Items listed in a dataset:
++++++++++

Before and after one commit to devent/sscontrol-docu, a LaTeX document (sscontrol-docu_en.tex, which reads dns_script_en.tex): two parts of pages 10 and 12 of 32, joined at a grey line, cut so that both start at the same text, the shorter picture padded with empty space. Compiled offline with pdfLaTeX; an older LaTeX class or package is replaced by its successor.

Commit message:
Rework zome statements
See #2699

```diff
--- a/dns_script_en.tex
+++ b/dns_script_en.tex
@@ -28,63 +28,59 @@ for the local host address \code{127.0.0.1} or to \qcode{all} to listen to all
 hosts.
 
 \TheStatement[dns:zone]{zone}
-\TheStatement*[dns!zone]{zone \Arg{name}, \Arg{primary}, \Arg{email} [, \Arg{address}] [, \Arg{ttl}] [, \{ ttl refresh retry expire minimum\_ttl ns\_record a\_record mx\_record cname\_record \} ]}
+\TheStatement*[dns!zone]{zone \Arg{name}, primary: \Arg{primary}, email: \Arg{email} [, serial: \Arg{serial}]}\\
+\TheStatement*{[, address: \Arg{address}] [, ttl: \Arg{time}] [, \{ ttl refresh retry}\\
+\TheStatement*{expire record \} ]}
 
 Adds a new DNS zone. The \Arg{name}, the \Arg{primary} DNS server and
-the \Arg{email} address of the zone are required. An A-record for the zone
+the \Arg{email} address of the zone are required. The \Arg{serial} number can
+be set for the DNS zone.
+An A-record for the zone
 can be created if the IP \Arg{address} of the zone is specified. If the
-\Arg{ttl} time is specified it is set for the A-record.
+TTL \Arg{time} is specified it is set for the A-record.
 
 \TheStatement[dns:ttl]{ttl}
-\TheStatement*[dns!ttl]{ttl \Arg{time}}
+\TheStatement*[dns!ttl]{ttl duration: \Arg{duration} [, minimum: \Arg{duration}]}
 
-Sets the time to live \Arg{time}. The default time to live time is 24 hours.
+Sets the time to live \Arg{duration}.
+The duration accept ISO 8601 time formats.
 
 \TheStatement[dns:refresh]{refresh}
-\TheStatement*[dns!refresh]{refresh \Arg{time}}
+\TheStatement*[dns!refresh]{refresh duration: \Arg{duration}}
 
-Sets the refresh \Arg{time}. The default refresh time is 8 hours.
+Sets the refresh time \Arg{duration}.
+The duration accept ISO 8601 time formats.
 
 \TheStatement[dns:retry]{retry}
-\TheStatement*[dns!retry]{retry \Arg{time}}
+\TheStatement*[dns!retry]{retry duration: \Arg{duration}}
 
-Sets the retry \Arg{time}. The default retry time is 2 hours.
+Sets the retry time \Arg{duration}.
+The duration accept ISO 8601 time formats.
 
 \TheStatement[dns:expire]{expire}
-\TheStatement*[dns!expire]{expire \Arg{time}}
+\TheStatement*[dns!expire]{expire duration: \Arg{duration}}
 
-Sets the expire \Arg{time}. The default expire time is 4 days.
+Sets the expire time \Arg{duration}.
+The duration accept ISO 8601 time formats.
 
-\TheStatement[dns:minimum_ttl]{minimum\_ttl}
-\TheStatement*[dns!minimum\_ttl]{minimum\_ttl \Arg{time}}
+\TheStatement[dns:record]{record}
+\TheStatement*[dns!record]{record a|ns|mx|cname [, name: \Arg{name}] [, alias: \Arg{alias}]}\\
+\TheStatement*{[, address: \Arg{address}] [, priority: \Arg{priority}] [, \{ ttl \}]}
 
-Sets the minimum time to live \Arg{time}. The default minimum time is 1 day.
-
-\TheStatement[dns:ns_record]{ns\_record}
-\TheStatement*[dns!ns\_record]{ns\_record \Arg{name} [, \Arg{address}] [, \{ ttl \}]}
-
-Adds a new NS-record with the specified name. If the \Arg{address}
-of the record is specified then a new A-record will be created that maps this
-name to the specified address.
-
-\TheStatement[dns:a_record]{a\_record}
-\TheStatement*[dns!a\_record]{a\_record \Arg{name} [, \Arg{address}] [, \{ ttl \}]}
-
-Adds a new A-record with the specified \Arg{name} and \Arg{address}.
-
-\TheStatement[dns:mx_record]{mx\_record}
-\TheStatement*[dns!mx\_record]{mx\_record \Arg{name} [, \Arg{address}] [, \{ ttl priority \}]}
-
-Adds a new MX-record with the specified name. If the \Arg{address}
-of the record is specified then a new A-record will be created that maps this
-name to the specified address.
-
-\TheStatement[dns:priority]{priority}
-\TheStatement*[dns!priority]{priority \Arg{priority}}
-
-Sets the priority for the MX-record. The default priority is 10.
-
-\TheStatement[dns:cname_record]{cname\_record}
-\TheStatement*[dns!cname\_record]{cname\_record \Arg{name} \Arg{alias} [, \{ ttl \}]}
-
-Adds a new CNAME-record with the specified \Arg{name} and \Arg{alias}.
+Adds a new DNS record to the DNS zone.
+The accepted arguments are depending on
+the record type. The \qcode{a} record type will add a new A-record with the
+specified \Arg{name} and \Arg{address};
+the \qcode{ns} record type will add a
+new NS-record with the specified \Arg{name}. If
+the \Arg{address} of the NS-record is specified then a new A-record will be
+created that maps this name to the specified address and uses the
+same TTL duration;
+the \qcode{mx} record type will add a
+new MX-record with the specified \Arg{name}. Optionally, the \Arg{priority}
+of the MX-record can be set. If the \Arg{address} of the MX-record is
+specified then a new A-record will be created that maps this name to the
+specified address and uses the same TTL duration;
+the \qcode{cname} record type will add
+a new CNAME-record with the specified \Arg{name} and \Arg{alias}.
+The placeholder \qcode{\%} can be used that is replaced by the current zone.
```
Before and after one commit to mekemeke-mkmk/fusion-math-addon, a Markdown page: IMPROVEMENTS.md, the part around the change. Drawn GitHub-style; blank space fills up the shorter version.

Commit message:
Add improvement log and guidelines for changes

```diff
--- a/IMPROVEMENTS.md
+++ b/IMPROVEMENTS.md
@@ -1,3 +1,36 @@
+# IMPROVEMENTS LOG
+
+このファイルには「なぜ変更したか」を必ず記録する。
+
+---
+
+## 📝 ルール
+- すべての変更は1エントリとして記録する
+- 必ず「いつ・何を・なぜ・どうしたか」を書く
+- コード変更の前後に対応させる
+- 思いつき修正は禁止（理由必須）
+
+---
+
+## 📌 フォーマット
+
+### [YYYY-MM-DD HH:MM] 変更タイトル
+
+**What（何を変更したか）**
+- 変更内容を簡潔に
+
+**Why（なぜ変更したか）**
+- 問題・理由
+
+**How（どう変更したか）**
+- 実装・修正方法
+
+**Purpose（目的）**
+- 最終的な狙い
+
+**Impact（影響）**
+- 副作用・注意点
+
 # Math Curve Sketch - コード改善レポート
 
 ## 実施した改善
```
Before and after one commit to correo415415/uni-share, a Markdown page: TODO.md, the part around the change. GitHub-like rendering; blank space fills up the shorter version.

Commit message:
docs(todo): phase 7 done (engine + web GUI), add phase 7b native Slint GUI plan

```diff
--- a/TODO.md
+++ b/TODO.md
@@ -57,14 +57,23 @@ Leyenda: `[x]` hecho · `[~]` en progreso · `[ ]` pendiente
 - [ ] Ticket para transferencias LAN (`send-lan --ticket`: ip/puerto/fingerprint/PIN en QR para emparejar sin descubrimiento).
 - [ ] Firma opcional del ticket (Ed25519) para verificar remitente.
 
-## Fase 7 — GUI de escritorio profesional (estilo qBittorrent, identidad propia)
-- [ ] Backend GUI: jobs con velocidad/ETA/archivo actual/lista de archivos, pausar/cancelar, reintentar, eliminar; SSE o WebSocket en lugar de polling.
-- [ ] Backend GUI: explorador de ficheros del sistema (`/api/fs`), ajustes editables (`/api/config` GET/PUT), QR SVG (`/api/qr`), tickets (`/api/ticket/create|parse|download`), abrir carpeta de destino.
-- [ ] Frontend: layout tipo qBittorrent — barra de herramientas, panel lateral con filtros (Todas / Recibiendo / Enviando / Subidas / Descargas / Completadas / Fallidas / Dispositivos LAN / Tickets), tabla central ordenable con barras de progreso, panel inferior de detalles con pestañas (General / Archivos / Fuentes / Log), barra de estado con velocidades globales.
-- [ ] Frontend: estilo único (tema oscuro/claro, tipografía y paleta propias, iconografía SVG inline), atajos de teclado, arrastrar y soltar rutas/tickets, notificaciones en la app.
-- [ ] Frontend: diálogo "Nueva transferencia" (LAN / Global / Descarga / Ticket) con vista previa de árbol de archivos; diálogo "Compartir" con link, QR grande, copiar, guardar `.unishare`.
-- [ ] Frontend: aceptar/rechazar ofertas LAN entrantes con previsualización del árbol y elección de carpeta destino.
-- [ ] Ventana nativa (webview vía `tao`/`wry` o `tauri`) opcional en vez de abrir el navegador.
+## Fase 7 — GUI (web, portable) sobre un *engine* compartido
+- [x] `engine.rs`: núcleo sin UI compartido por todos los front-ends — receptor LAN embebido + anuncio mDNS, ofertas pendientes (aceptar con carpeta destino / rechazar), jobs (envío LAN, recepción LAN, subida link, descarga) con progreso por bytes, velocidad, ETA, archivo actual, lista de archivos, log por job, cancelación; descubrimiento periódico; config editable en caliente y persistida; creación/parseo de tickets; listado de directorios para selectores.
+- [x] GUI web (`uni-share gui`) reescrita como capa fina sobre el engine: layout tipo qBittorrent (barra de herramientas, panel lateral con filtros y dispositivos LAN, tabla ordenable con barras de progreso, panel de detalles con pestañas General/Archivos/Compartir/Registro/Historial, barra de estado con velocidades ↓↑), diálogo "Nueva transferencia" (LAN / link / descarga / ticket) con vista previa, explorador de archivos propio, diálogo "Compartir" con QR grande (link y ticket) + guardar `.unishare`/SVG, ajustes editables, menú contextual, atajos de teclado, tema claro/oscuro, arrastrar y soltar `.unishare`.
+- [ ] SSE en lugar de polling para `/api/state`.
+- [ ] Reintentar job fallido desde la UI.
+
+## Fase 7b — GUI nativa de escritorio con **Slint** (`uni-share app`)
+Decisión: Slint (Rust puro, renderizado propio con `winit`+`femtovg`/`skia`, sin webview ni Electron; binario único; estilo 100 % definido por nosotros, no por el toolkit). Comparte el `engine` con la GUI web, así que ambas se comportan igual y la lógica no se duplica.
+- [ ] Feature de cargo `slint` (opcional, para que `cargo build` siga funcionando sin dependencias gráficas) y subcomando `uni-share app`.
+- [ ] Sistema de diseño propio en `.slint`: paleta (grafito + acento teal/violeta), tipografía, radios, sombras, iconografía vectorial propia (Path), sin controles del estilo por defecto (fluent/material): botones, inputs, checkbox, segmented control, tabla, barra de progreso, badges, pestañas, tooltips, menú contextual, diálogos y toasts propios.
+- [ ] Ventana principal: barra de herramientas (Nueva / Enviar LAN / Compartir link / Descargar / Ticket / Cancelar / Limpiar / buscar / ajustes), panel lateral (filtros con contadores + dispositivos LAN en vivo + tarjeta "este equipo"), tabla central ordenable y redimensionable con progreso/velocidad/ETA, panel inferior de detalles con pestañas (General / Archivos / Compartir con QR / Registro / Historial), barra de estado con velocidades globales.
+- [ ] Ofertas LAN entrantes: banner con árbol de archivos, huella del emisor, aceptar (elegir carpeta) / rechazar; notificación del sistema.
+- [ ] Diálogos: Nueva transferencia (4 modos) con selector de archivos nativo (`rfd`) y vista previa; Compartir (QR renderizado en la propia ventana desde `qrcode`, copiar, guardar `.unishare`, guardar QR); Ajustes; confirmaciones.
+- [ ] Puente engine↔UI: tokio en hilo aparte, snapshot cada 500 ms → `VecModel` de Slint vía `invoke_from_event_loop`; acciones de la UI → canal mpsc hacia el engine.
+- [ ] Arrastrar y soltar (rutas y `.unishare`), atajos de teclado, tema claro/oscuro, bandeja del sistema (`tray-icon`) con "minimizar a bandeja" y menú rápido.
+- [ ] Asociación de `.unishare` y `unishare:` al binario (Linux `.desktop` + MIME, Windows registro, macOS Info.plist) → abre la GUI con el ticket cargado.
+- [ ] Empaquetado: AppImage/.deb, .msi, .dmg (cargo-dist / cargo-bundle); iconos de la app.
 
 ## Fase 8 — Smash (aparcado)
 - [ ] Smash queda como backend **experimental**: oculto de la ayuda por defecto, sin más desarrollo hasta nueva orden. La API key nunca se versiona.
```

++++++++++

Work request: Within the records, how many lines include "panel"? The answer is the number and nothing else.

Answer section: 3